Avoid the heaviest used trails, which include Avalanche Lake, Granite Park Chalet, Hidden Lake Overlook, the Highline Trail, Grinnell Glacier and Iceberg Lake.

Do one-way or loop trails backwards. Most hikers prefer to hike to Siyeh Pass from Siyeh Bend because of less climb, but you can take the Sunrift Gorge trailhead for a more peaceful start to your hike. The Loop Trail to Granite Park Chalet is longer and steeper than the Highline Trail at Logan Pass, so it usually has fewer hikers. Once you reach Granite Park Chalet, continue on to Grinnell Glacier Lookout to lose most of the crowd and to enjoy a fantastic view.

Take a bus
Glacier offers a free shuttle July 1 through Labor Day with two-way service along Going-to-the-Sun Road between the Apgar Visitor Center and St. Mary Visitor Center, running every 30 minutes on the west side from the Apgar Visitor Center to Logan Pass and every 40 to 60 minutes on the east side. Buses fill up quickly during peak times so you might have to wait for the next bus.

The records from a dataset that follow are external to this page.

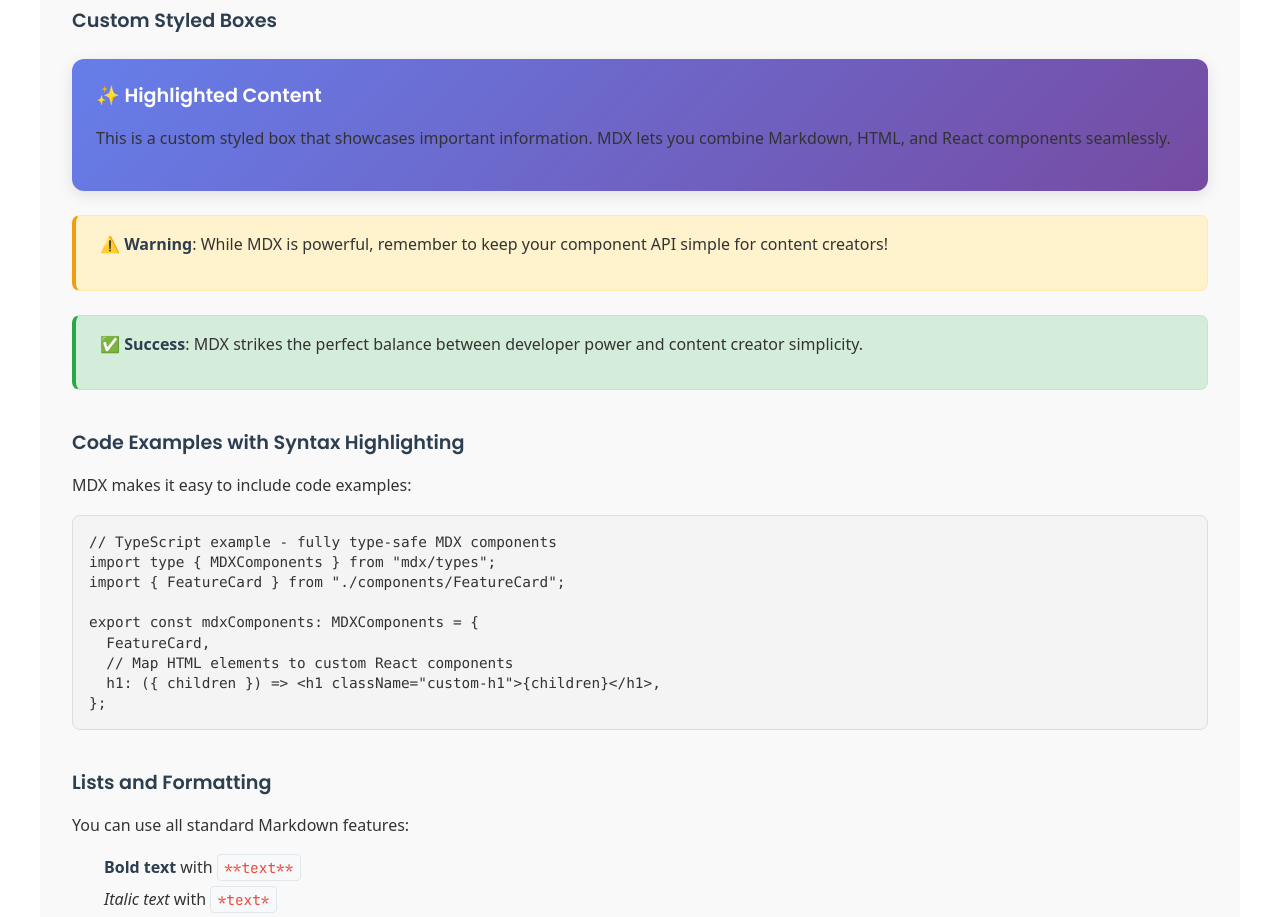
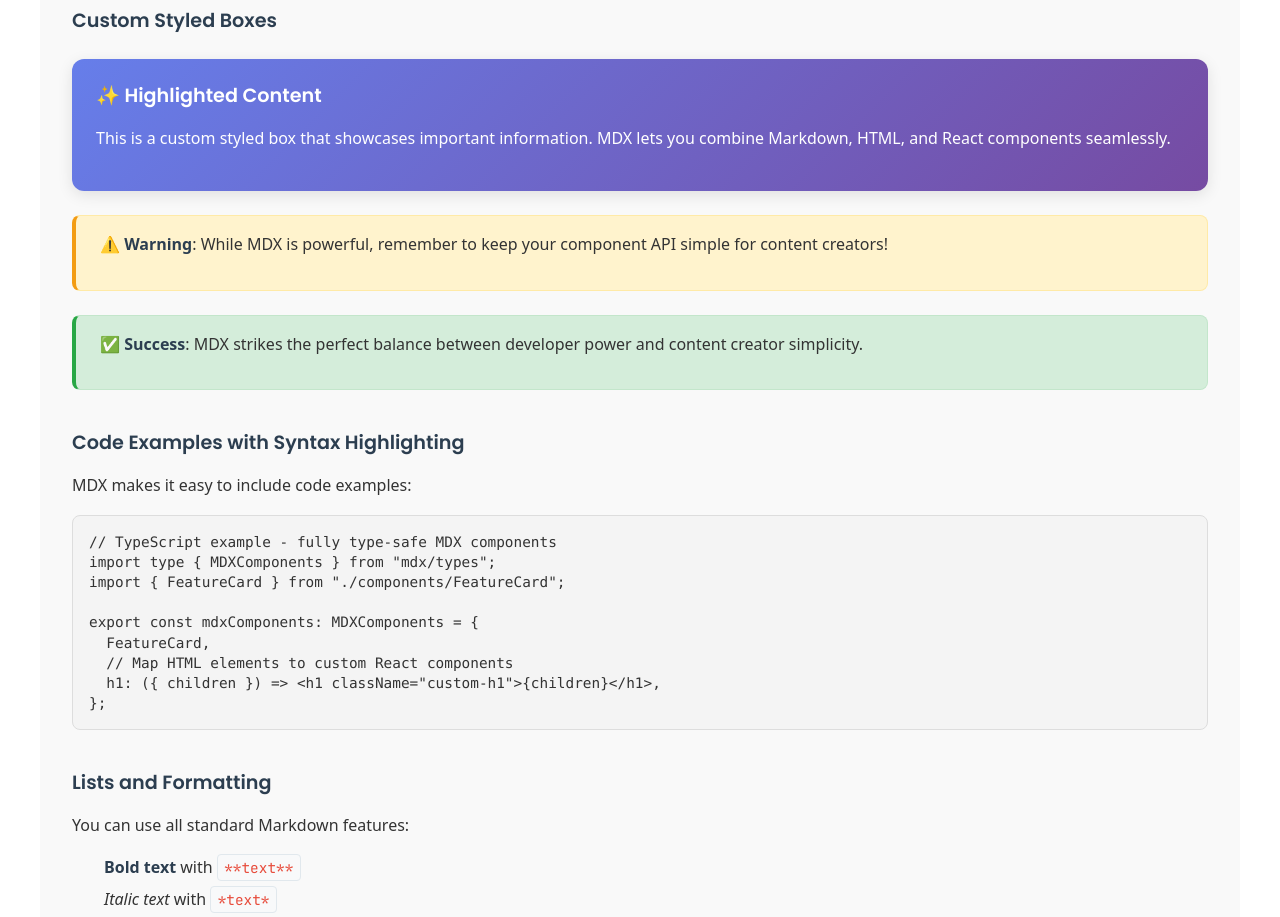
Before and after one commit to webventurer/landing-nextjs, a Next.js app: page /comparison5 in a window 1280 px wide. Shown: the part 2300-3217 px from the top of the page. Built offline with nearby package versions, Linux system fonts and the light colour scheme.

Commit message:
Add white text to HighlightBox

```diff
--- a/src/app/page.module.css
+++ b/src/app/page.module.css
@@ -130,7 +130,11 @@
 
 .highlightBox h3 {
   margin-top: 0;
-  color: white;
+  color: white !important;
+}
+
+.highlightBox * {
+  color: white !important;
 }
 
 .warningBox {
--- a/src/components/HighlightBox.module.css
+++ b/src/components/HighlightBox.module.css
@@ -1,6 +1,6 @@
 .highlightBox {
   background: linear-gradient(135deg, #667eea 0%, #764ba2 100%);
-  color: white;
+  color: white !important;
   padding: 1.5rem;
   border-radius: 12px;
   margin: 1.5rem 0;
@@ -9,5 +9,13 @@
 
 .highlightBox h3 {
   margin-top: 0;
-  color: white;
+  color: white !important;
 }
+
+.highlightBox *,
+.highlightBox p,
+.highlightBox span,
+.highlightBox strong,
+.highlightBox em {
+  color: white !important;
+}
```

Historic red bus tours are another great and fun option to reduce vehicles on the busy Going-to-the-Sun Road with the bonus of leaving the driving to someone else on what can be a harrowing drive for those unaccustomed to mountain roads.

National Parks Centennial – This anniversary party promises to be wild
One hundred years ago on August 25, President Woodrow Wilson signed an act that created the National Park Service. This federal bureau’s purpose is to conserve the scenery, natural and historic objects, and wildlife in areas known as national parks, monuments and reservations to ensure their enjoyment by future generations. Today, there are more than 400 national park areas covering over 84 million acres.

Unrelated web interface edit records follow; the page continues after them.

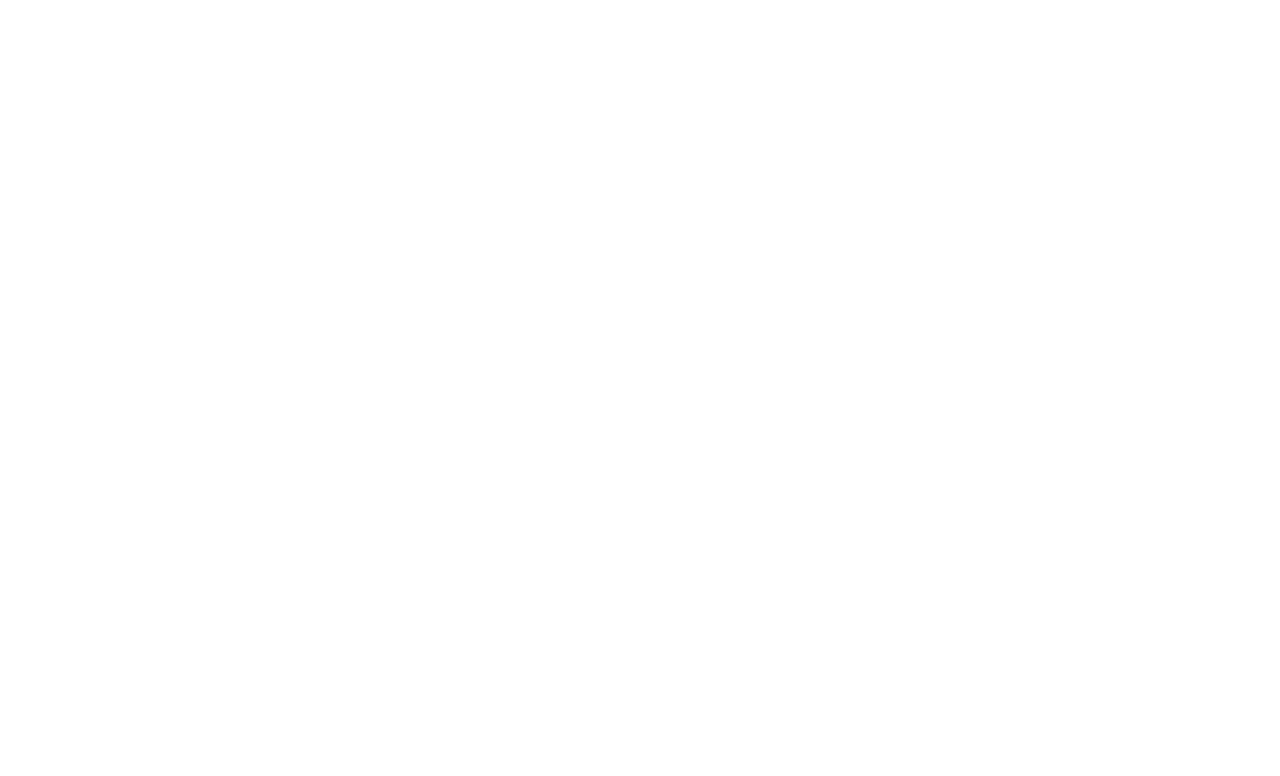
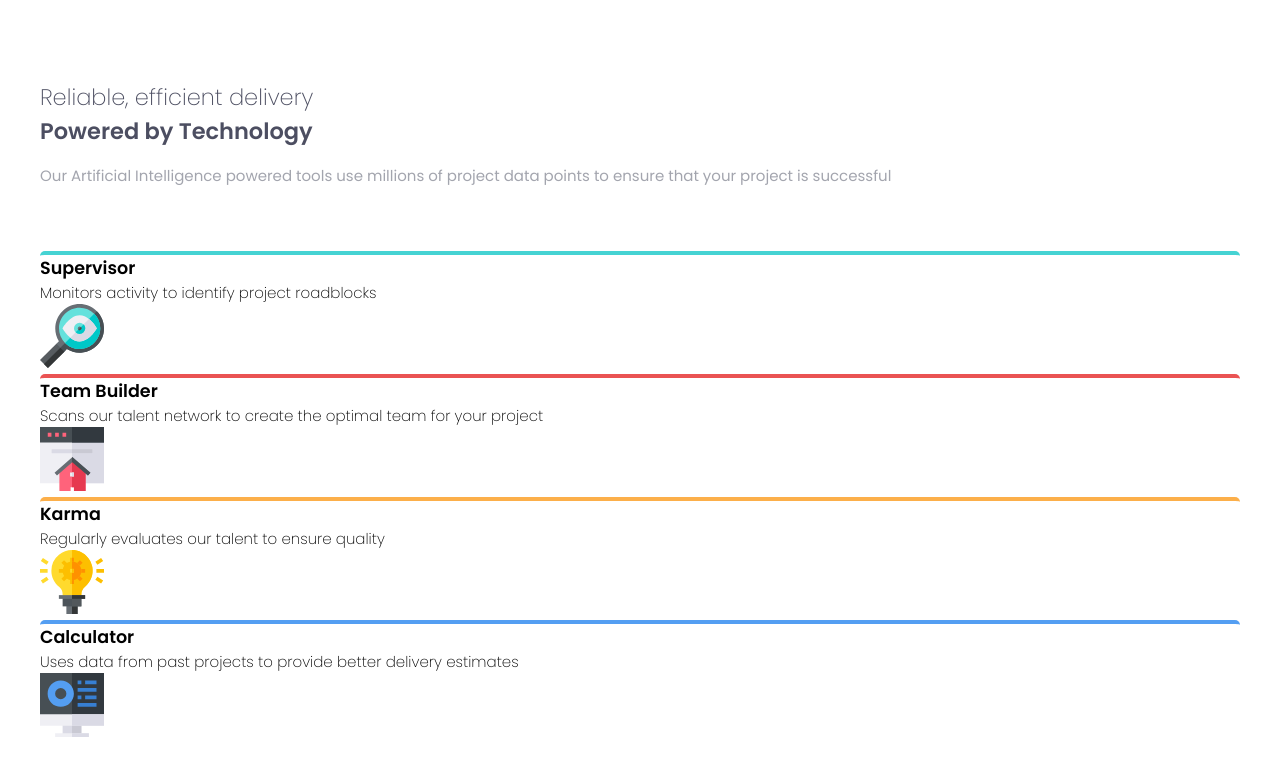
Before and after one commit to ErenSaritas6/Four-Card, a plain HTML site: page index.html in a window 1280 px wide. Drawn offline with Linux system fonts and the light colour scheme.

Commit message:
starting
building skeleton of the html and basic styles

```diff
--- a/index.html
+++ b/index.html
@@ -6,13 +6,38 @@
 
   <link rel="icon" type="image/png" sizes="32x32" href="./images/favicon-32x32.png">
 
-  <title>Four card feature section</title>
+  <title>Four-Card Feature</title>
+
+  <link rel="preconnect" href="https://fonts.googleapis.com">
+  <link rel="preconnect" href="https://fonts.gstatic.com" crossorigin>
+  <link href="https://fonts.googleapis.com/css2?family=Poppins:wght@200;400;600&display=swap" rel="stylesheet">
 
   <link rel="stylesheet" href="style.css">
 </head>
 <body>
+  <h2 class="first-line">Reliable, efficient delivery</h2>
+  <h2 class="second-line">Powered by Technology</h2>
+  <p class="starting-text">Our Artificial Intelligence powered tools use millions of project data points to ensure that your project is successful</p>
 
-
-
+  <div class="supervisor-container">
+    <h3 class="container-title">Supervisor</h3>
+    <p class="container-text">Monitors activity to identify project roadblocks</p>
+    <img class="container-img" src="/images/icon-supervisor.svg" alt="lenses for searching">
+  </div>
+  <div class="team-builder-container">
+    <h3 class="container-title">Team Builder</h3>
+    <p class="container-text">Scans our talent network to create the optimal team for your project</p>
+    <img class="container-img" src="/images/icon-team-builder.svg" alt="web page with a house">
+  </div>
+  <div class="karma-container">
+    <h3 class="container-title">Karma</h3>
+    <p class="container-text">Regularly evaluates our talent to ensure quality</p>
+    <img class="container-img" src="/images/icon-karma.svg" alt="light bulb with an engine inside">
+  </div>
+  <div class="calculator-container">
+    <h3 class="container-title">Calculator</h3>
+    <p class="container-text">Uses data from past projects to provide better delivery estimates</p>
+    <img class="container-img" src="/images/icon-calculator.svg" alt="calculator in a monitor">
+  </div>
 </body>
 </html>
--- a/style.css
+++ b/style.css
@@ -0,0 +1,54 @@
+* {
+    margin: 0px;
+    box-sizing: border-box;
+    padding: 0px;
+}
+
+body {
+    font-family: 'Poppins', sans-serif;
+    font-size: 15px;
+    margin: 5rem 2.5rem;
+}
+
+.first-line {
+    font-weight: 200;
+    color: hsl(234, 12%, 34%);
+}
+
+.second-line {
+    font-weight: 600;
+    color: hsl(234, 12%, 34%);
+}
+
+.starting-text {
+    color: hsl(229, 6%, 66%);
+    margin: 1rem 0 4rem 0;
+}
+
+.supervisor-container {
+    border-top: 0.3rem hsl(180, 62%, 55%) solid;
+    border-radius: 5px;
+}
+
+.team-builder-container {
+    border-top: 0.3rem hsl(0, 78%, 62%) solid;
+    border-radius: 5px;
+}
+
+.karma-container {
+    border-top: 0.3rem hsl(34, 97%, 64%) solid;
+    border-radius: 5px;
+}
+
+.calculator-container {
+    border-top: 0.3rem hsl(212, 86%, 64%) solid;
+    border-radius: 5px;
+}
+
+.container-title {
+    font-weight: 600;
+}
+
+.container-text {
+    font-weight: 200;
+}
```
Also changed, not shown: 2 other files.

The centennial is being observed across the country as “a defining moment that offers an opportunity to reflect on and celebrate our accomplishments as we prepare for a new century of stewardship and engagement.”

John Muir is credited as one of the earliest and most influential spokesmen for the concept of national parks, as he believed that the experience they offer is essential to the human spirit. He wrote some of the most eloquent and articulate words capturing the beauty and spirit of the park experience. His words probably have only become more profound as time passes.

Go early or go late
More than half of visitors to the park come in July or August. Amenities and access on roads and trails can be limited in June, but it is still a spectacular time to visit the park, with peaks still cloaked in snow, cascading streams and waterfalls, fields exploding with wildflowers and the arrival of baby wildlife. Some facilities are closed after Labor Day, but September and October are also great months to visit the park when combined with less insects, moderate temperatures and brilliant fall colors.

Glacier National Park by the numbers (2015):

June 414,671

July 689,064

August 579,007

September 351,388

October 71,297